posted by AHIP
on June 12, 2019
On June 12, 2019, the Senate Judiciary Subcommittee on Antitrust, Competition Policy, and Consumer Rights held a hearing on “Competitive Implications of Vertical Consolidation in the Healthcare Industry.” AHIP submitted a statement for the official record of this hearing.
Our statement emphasizes that one major cause of rising health care costs is vertical provider consolidation—when more and more of a region’s doctors and medical experts work for the same hospital or health system. We highlight research findings showing that when health systems in a region get bigger and squeeze out competition, prices go up for consumers:
A study published by the Journal of Health Economics examined what happens to prices when hospitals acquire physician practices and found that, following such acquisitions, the prices for services provided by the acquired physicians increased by an average of 14.1%.
A study published by Health Affairs found that “an increase in the market share of hospitals with the tightest vertically integrated relationship with physicians—ownership of physician practices—was associated with higher hospital prices and spending.” The authors further explain that “vertical relationships can be a way for physicians and hospitals to bundle their services together and charge insurers higher prices.”
Another study published by the Journal of Health Economics addresses the impact of hospital/physician integration on hospital choice. This study cautions: “We find that a hospital’s ownership of a physician dramatically increases the probability that the physician’s patients will choose the owning hospital. We also find that patients are more likely to choose a high-cost, low-quality hospital when their physician is owned by that hospital.”

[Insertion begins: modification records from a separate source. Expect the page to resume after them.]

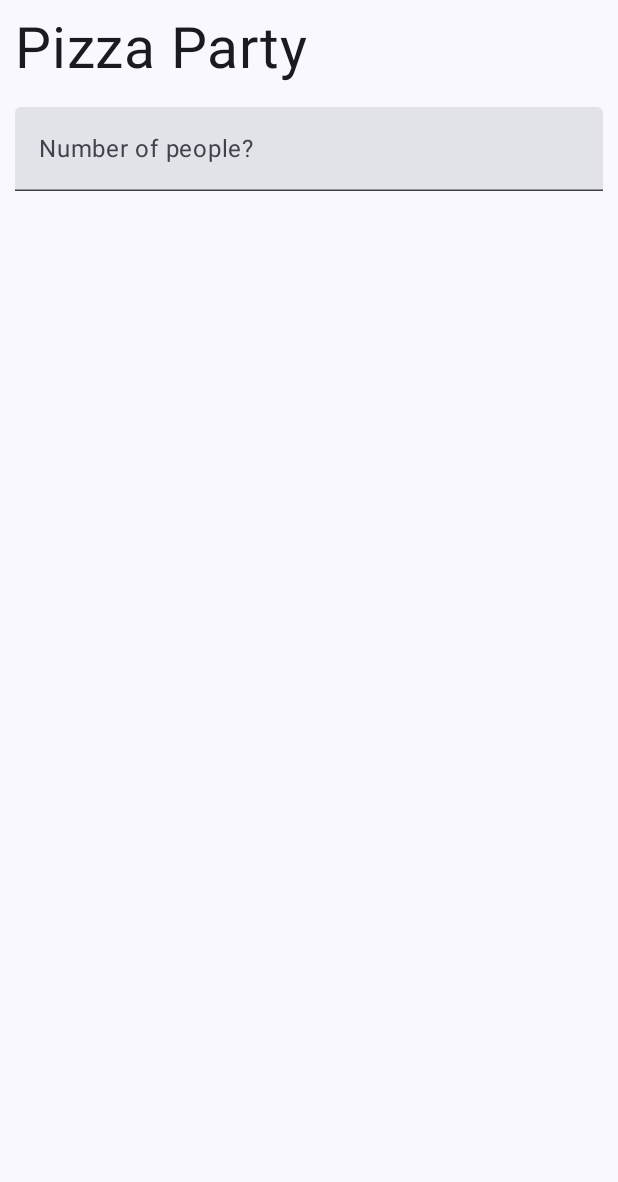
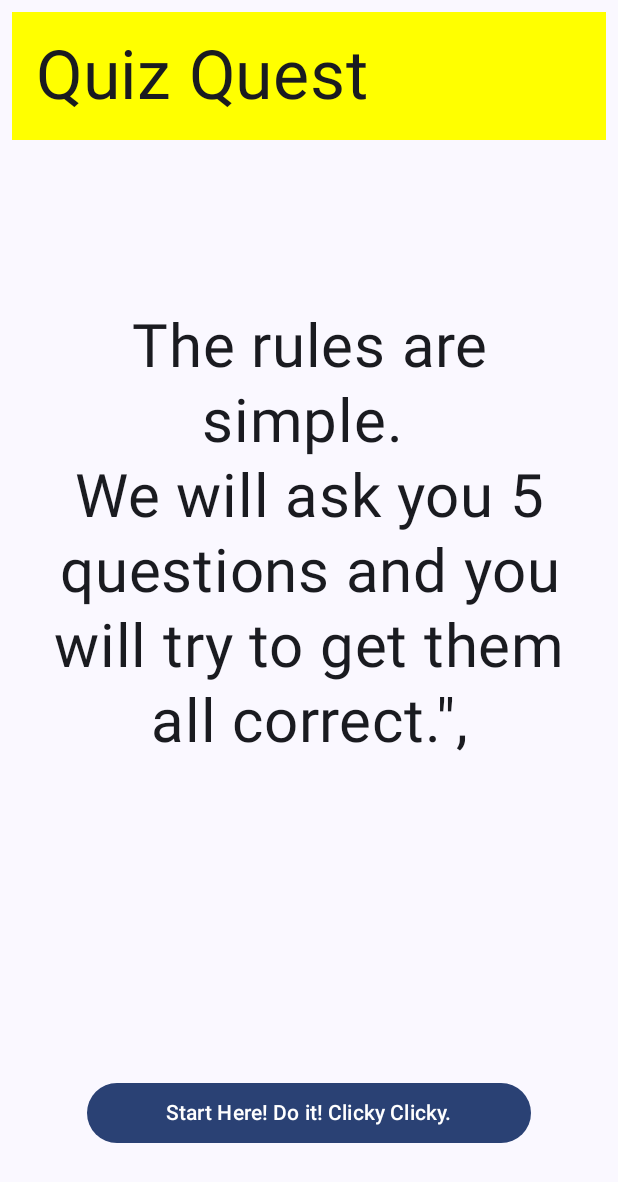
Before and after one commit to JMaca/Individual_Project2, an Android app built with Jetpack Compose: the QuizScreen screen opened through its navigation route, on a phone screen of 412 x 824 dp. Shown: the top 1182 px of the screen. Run offline under Robolectric (Android 15) with nearby library versions, the phone set to English and light mode, and no system bars.

Commit message:
Updated navigation and transitions.Created a question page. Logic to follow.

```diff
--- a/app/src/main/java/com/example/individual_project2/BottomBar.kt
+++ b/app/src/main/java/com/example/individual_project2/BottomBar.kt
@@ -22,7 +22,8 @@ fun BottomBar(
     val screens = listOf(
         BottomNavigationItems.LogScreen,
         BottomNavigationItems.SignupScreen,
-        BottomNavigationItems.QuizScreen
+        BottomNavigationItems.QuizScreen,
+        BottomNavigationItems.QuestionsScreen
     )
 
     NavigationBar(
--- a/app/src/main/java/com/example/individual_project2/BottomNavigationItems.kt
+++ b/app/src/main/java/com/example/individual_project2/BottomNavigationItems.kt
@@ -4,6 +4,7 @@ import androidx.compose.material.icons.Icons
 import androidx.compose.material.icons.filled.CheckCircle
 import androidx.compose.material.icons.outlined.AccountCircle
 import androidx.compose.material.icons.outlined.Home
+import androidx.compose.material.icons.outlined.Info
 import androidx.compose.ui.graphics.vector.ImageVector
 
 sealed class BottomNavigationItems(
@@ -28,4 +29,9 @@ sealed class BottomNavigationItems(
         title = "quiz",
         icon = Icons.Outlined.AccountCircle
     )
+    object QuestionsScreen : BottomNavigationItems(
+        route = "questionScreen",
+        title = "questions",
+        icon = Icons.Outlined.Info
+    )
 }
--- a/app/src/main/java/com/example/individual_project2/NavigationGraph.kt
+++ b/app/src/main/java/com/example/individual_project2/NavigationGraph.kt
@@ -39,7 +39,11 @@ fun NavigationGraph(
         }
         composable(BottomNavigationItems.QuizScreen.route) {
             onBottomBarVisibilityChanged(true)
-            QuizScreen()
+            QuizScreen(navController = navController)
+        }
+        composable(BottomNavigationItems.QuestionsScreen.route) {
+            onBottomBarVisibilityChanged(true)
+            QuestionsScreen(navController = navController)
         }
     }
 }
--- a/app/src/main/java/com/example/individual_project2/QuizScreen.kt
+++ b/app/src/main/java/com/example/individual_project2/QuizScreen.kt
@@ -1,11 +1,18 @@
 package com.example.individual_project2
 
+import androidx.compose.foundation.background
+import androidx.compose.foundation.gestures.snapping.SnapPosition
+import androidx.compose.foundation.layout.Arrangement
+import androidx.compose.foundation.layout.Box
 import androidx.compose.foundation.layout.Column
+import androidx.compose.foundation.layout.fillMaxHeight
+import androidx.compose.foundation.layout.fillMaxSize
 import androidx.compose.foundation.layout.fillMaxWidth
 import androidx.compose.foundation.layout.padding
 import androidx.compose.foundation.rememberScrollState
 import androidx.compose.foundation.text.KeyboardOptions
 import androidx.compose.foundation.verticalScroll
+import androidx.compose.material3.Button
 import androidx.compose.material3.Text
 import androidx.compose.material3.TextField
 import androidx.compose.runtime.Composable
@@ -13,49 +20,72 @@ import androidx.compose.runtime.getValue
 import androidx.compose.runtime.mutableStateOf
 import androidx.compose.runtime.remember
 import androidx.compose.runtime.setValue
+import androidx.compose.ui.Alignment
 import androidx.compose.ui.Modifier
+import androidx.compose.ui.graphics.Brush
+import androidx.compose.ui.graphics.Color
+import androidx.compose.ui.text.TextStyle
 import androidx.compose.ui.text.input.KeyboardType
+import androidx.compose.ui.text.style.TextAlign
+import androidx.compose.ui.tooling.preview.Preview
 import androidx.compose.ui.unit.dp
 import androidx.compose.ui.unit.sp
+import androidx.core.app.NotificationCompat.Style
+import androidx.navigation.NavHostController
+import androidx.navigation.compose.rememberNavController
 
 @Composable
-fun QuizScreen(modifier: Modifier = Modifier) {
-    var numPeopleInput by remember { mutableStateOf("") }
-
+fun QuizScreen(navController: NavHostController, modifier: Modifier = Modifier) {
+    val qInfo = "We will ask you 5 questions and you will try to get them all correct.\",\n "
     Column(
         modifier = Modifier
+            .fillMaxHeight()
+            .fillMaxWidth()
             .verticalScroll(rememberScrollState())
-            .padding(10.dp)
+            .padding(8.dp),
+        verticalArrangement = Arrangement.SpaceBetween
     ) {
+        Box(
+            modifier = Modifier
+                .background(Color.Yellow)
+                .fillMaxWidth()
+        ) {
+
+            Text(
+                text = "Quiz Quest",
+                fontSize = 45.sp,
+                modifier = modifier.padding(16.dp)
+            )
+        }
         Text(
-            text = "Pizza Party",
-            fontSize = 38.sp,
-            modifier = modifier.padding(bottom = 16.dp)
+            text = "The rules are simple.\r\n" + qInfo,
+            fontSize = 40.sp,
+            modifier = modifier.padding(5.dp),
+            textAlign = TextAlign.Center,
+            maxLines = 8,
+            lineHeight = 50.sp
         )
-        NumberField(
-            labelText = "Number of people?",
-            textInput = numPeopleInput,
-            onValueChange = { numPeopleInput = it },
-            modifier = modifier.padding(bottom = 16.dp).fillMaxWidth()
-        )
+        Column {
+            Box(
+                modifier = Modifier.padding(50.dp)
+            ) {
+                Button(
+                    onClick = {
+                        navController.navigate(BottomNavigationItems.QuestionsScreen.route)
+                    },
+                    modifier = Modifier.fillMaxWidth()
+                ) {
+                    Text("Start Here! Do it! Clicky Clicky.")
+                }
+            }
+        }
+
     }
+
 }
-    @Composable
-    fun NumberField(
-        labelText: String,
-        textInput: String,
-        onValueChange: (String) -> Unit,
-        modifier: Modifier = Modifier
-    ) {
 
-        TextField(
-            value = textInput,
-            onValueChange = onValueChange,
-            label = { Text(labelText) },
-            singleLine = true,
-            keyboardOptions = KeyboardOptions(
-                keyboardType = KeyboardType.Number
-            ),
-            modifier = modifier
-        )
-    }
+@Preview
+@Composable
+fun Qprievew() {
+    QuizScreen(rememberNavController())
+}
--- a/app/src/main/java/com/example/individual_project2/SignUpScreen.kt
+++ b/app/src/main/java/com/example/individual_project2/SignUpScreen.kt
@@ -179,9 +179,3 @@ fun signUpSuccess() {
 fun validateSignUp(email: String, password: String): Boolean {
     return false
 }
-
-@Preview
-@Composable
-fun SignUpScreenPreview(){
-    SignUpScreen(rememberNavController())
-}
```
Also changed, not shown: app/src/main/java/com/example/individual_project2/QuestionsScreen.kt (added, +166 -0 lines).
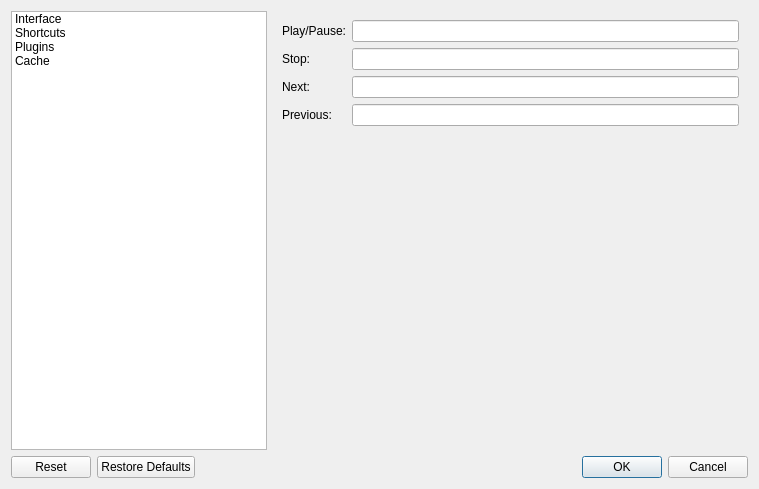
The window that app/dlg_preferences.ui (ColinDuquesnoy/MellowPlayer) describes before a commit, drawn with Qt 5.
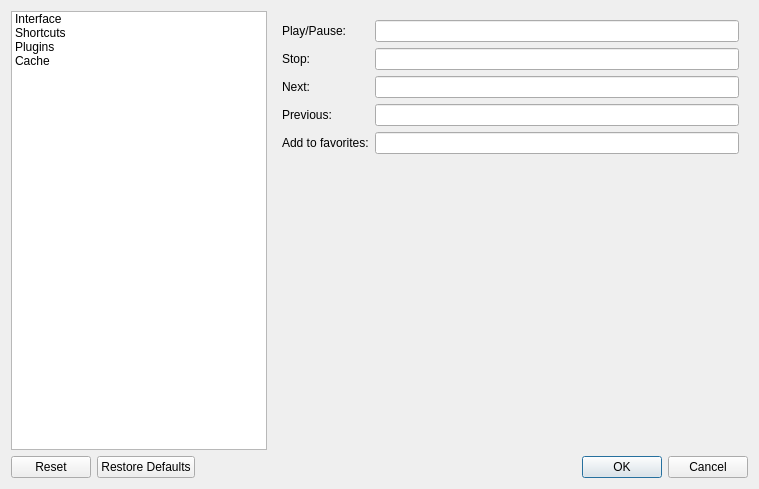
The same window after the commit. The open tabs and pages were chosen to show the change. Icons and pictures are not drawn. Custom widgets are drawn as their Qt base class.

Commit message:
Add action "Add to favorites" to main window
The actual implemention must still be done for grooveshark and deezer

The edit to the form file:
```diff
--- a/app/dlg_preferences.ui
+++ b/app/dlg_preferences.ui
@@ -156,6 +156,16 @@
          <item row="3" column="1">
           <widget class="KeySequenceEdit" name="lineEditPrevious"/>
          </item>
+         <item row="4" column="0">
+          <widget class="QLabel" name="label">
+           <property name="text">
+            <string>Add to favorites:</string>
+           </property>
+          </widget>
+         </item>
+         <item row="4" column="1">
+          <widget class="KeySequenceEdit" name="lineEditFavorite"/>
+         </item>
         </layout>
        </widget>
        <widget class="QWidget" name="pagePlugins">
```
Left out of the diff: 2 changed lines with no effect on the pictures. The commit also changes 9 other files.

Our statement offers recommendations to address concerns about anti-competitive provider consolidation: